== Work required ==
Could you show each line of the records that contains the word "shown"?

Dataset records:

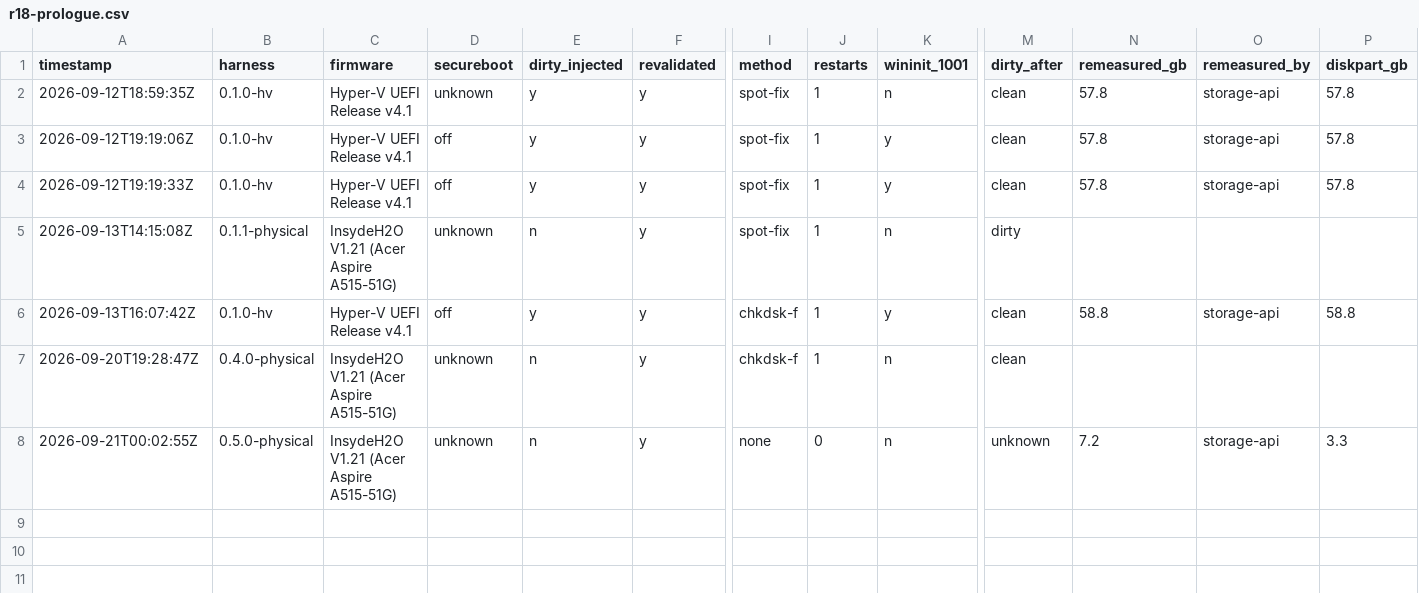
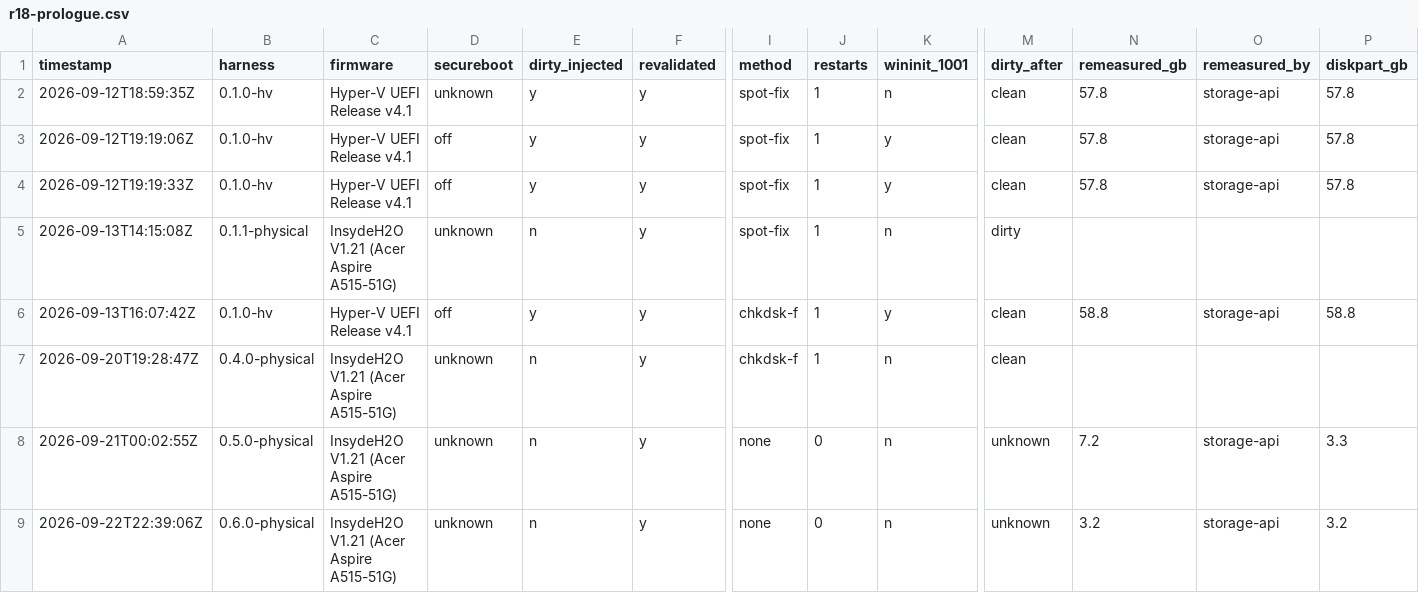
Before and after one commit to addlatt/upgrade_, a CSV file: docs/validation-results/r18-prologue.csv, drawn as a sheet; only a part is shown, gaps mark what is left out; rows hold the shown columns only; the diff names each change by its address in the sheet, - before the commit and + after, or states it on an @@ line.

```diff
--- a/docs/validation-results/r18-prologue.csv
+++ b/docs/validation-results/r18-prologue.csv
+row 9: 2026-09-22T22:39:06Z | 0.6.0-physical | InsydeH2O V1.21 (Acer Aspire A515-51G) | unknown | n | y | none | 0 | n | unknown | 3.2 | storage-api | 3.2
```
Also changed, not shown: 5 other files.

== Worked solution ==
Before and after one commit to addlatt/upgrade_, a CSV file: docs/validation-results/r18-prologue.csv, drawn as a sheet; only a part is shown, gaps mark what is left out; rows hold the shown columns only; the diff names each change by its address in the sheet, - before the commit and + after, or states it on an @@ line.
Also changed, not shown: 5 other files.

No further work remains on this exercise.